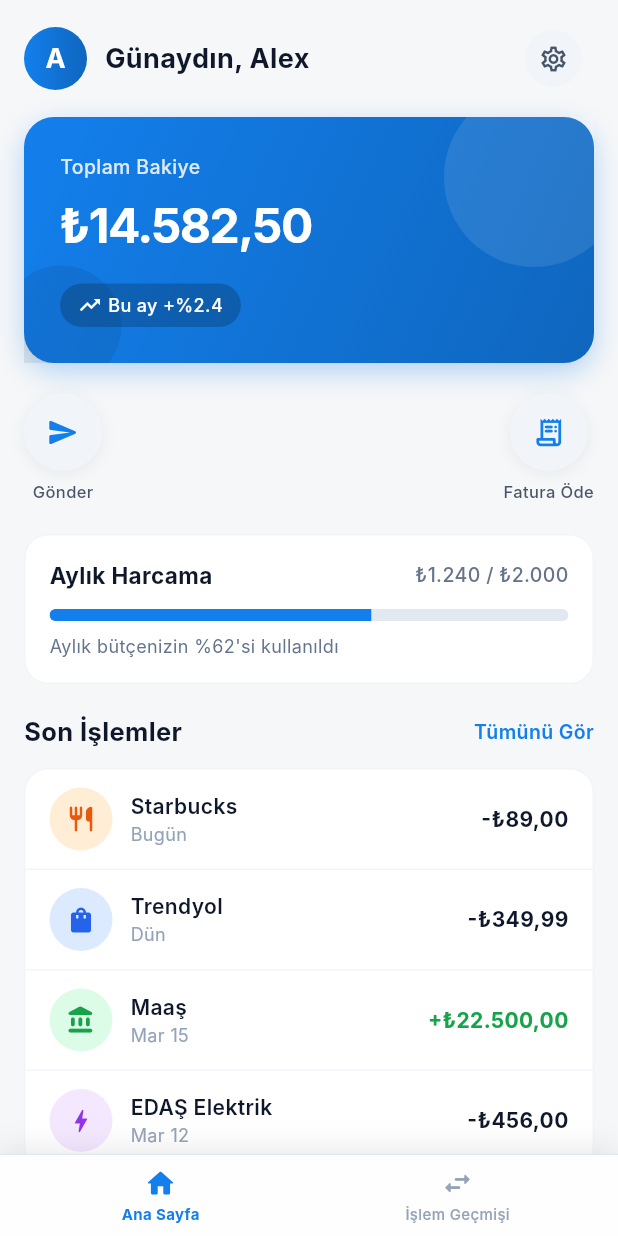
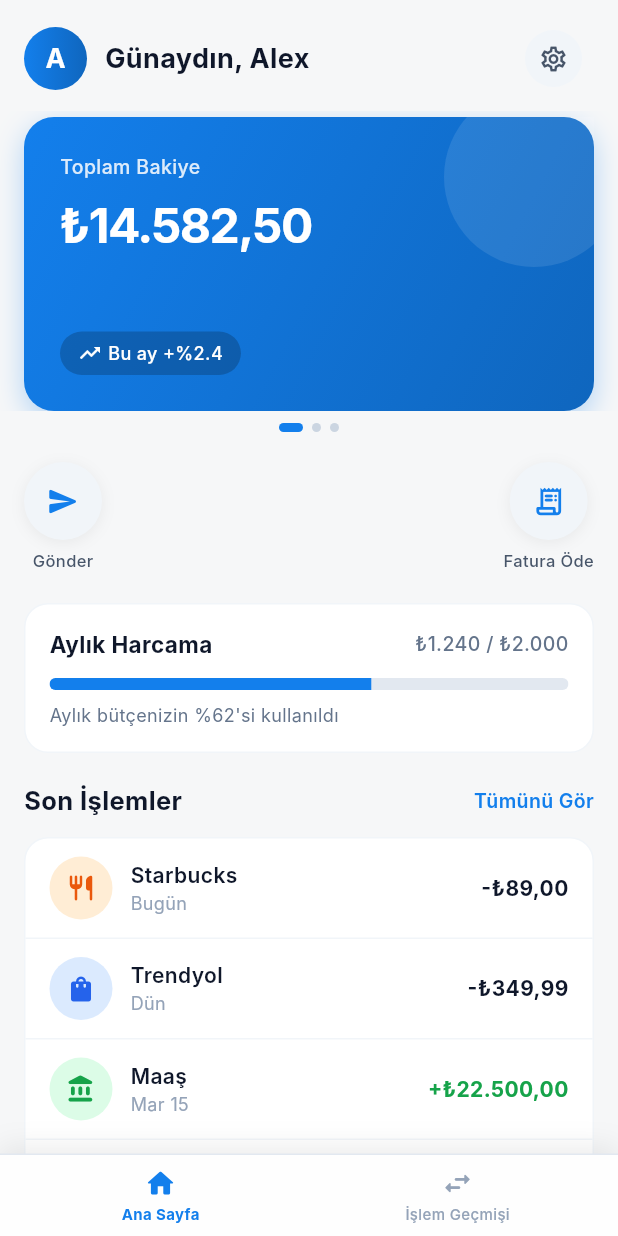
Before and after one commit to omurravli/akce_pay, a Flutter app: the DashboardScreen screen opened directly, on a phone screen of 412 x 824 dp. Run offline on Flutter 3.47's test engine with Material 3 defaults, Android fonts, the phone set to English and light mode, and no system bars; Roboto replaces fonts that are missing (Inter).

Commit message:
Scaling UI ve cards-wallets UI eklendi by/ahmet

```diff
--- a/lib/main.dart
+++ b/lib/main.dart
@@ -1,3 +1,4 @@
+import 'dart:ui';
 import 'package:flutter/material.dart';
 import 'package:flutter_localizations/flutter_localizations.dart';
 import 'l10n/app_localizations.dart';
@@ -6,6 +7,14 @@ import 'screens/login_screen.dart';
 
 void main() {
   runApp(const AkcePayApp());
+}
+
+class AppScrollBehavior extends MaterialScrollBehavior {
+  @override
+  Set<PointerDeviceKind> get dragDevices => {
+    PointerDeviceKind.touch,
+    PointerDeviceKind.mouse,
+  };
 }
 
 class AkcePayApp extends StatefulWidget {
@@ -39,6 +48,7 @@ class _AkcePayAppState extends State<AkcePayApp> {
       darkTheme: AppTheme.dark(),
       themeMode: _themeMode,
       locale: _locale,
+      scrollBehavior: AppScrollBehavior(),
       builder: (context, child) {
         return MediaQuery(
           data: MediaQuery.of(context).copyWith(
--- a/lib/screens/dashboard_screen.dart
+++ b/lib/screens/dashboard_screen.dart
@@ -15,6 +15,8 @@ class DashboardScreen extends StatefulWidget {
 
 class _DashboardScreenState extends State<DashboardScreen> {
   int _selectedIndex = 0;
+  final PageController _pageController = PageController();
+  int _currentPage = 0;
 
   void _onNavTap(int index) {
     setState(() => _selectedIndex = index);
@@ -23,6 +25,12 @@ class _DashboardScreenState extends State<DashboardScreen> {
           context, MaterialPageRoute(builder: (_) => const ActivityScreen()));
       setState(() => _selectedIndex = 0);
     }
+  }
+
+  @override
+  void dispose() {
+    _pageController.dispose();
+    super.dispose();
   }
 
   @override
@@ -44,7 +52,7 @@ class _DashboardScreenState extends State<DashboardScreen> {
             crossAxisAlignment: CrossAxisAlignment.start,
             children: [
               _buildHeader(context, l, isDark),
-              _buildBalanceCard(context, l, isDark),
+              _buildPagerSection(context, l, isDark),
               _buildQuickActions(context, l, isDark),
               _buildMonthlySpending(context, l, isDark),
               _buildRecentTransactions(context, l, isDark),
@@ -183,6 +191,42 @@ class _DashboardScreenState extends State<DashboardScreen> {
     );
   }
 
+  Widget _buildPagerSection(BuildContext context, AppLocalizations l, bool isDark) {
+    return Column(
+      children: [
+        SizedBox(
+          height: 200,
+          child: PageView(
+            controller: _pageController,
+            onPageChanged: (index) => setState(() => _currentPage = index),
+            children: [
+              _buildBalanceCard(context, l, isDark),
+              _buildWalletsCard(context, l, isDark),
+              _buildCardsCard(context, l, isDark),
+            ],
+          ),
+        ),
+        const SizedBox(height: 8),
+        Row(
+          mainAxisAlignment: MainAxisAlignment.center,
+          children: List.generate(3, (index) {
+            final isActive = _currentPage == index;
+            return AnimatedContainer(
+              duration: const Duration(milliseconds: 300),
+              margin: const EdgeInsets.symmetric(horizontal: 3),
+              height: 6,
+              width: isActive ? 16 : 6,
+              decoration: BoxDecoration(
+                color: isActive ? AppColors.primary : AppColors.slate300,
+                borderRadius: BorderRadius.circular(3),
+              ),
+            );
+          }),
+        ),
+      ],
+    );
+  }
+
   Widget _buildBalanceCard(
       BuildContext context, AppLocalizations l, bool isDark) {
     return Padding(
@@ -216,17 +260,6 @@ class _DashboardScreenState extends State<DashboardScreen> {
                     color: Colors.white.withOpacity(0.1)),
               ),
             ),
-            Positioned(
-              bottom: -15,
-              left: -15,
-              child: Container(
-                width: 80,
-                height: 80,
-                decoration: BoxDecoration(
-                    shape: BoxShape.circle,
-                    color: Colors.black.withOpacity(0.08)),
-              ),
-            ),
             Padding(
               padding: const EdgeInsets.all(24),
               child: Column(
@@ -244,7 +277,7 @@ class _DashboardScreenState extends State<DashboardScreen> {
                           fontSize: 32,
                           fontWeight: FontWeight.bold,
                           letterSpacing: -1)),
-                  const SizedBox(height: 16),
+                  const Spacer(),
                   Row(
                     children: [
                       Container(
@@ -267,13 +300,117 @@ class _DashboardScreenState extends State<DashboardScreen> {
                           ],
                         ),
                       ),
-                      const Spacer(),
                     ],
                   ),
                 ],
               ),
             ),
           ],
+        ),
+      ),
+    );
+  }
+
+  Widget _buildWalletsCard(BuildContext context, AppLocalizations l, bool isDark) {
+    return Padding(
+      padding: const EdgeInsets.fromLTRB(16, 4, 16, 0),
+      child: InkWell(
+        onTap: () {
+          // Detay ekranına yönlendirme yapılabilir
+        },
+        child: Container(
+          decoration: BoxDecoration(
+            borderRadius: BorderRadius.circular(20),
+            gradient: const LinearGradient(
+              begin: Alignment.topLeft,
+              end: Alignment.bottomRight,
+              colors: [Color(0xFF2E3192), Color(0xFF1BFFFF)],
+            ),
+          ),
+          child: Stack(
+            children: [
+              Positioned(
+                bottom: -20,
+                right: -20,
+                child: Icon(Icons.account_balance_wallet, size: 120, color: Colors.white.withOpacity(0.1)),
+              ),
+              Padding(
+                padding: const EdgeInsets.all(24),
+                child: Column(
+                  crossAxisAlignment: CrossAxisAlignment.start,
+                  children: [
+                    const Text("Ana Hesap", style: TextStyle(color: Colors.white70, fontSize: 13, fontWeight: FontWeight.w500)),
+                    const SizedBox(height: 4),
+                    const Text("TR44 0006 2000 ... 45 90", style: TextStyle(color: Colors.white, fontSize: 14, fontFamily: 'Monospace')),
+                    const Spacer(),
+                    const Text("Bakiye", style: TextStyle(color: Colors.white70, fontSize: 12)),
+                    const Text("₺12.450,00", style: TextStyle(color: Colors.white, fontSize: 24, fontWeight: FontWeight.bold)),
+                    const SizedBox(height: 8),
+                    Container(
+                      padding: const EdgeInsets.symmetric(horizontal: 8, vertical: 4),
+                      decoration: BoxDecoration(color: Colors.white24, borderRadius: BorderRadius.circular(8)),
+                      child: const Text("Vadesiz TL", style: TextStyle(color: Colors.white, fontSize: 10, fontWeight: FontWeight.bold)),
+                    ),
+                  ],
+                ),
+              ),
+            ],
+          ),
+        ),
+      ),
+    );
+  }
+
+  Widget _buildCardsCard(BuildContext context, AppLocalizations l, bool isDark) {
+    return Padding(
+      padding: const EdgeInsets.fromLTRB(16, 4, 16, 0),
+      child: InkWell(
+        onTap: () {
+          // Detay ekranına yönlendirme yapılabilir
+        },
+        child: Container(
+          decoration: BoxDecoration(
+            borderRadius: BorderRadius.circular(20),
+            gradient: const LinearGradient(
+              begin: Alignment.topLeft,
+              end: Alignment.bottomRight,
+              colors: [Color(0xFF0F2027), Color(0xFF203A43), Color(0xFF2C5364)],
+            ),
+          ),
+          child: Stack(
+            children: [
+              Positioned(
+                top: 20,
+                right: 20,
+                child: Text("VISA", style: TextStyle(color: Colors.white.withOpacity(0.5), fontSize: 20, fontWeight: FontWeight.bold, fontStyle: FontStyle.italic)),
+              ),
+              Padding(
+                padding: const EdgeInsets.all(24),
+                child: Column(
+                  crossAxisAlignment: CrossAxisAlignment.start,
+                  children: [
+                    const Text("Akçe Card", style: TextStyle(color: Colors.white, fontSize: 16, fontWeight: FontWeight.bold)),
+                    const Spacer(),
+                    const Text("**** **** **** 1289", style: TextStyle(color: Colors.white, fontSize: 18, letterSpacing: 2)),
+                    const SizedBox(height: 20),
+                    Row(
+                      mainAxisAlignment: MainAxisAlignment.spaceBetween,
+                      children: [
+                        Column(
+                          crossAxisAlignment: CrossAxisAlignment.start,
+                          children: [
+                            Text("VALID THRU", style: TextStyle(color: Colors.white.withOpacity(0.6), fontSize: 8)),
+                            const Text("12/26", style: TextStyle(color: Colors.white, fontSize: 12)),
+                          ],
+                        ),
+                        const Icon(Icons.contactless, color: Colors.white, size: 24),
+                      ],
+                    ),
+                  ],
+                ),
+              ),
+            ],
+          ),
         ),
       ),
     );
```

########################################

REQUIREMENT →
Every line with the string "dart" in the material should be returned.

OUTPUT FOR THIS TASK →
--- a/lib/main.dart
+++ b/lib/main.dart
+import 'dart:ui';
 import 'package:flutter/material.dart';
 import 'package:flutter_localizations/flutter_localizations.dart';
 import 'l10n/app_localizations.dart';
@@ -6,6 +7,14 @@ import 'screens/login_screen.dart';
--- a/lib/screens/dashboard_screen.dart
+++ b/lib/screens/dashboard_screen.dart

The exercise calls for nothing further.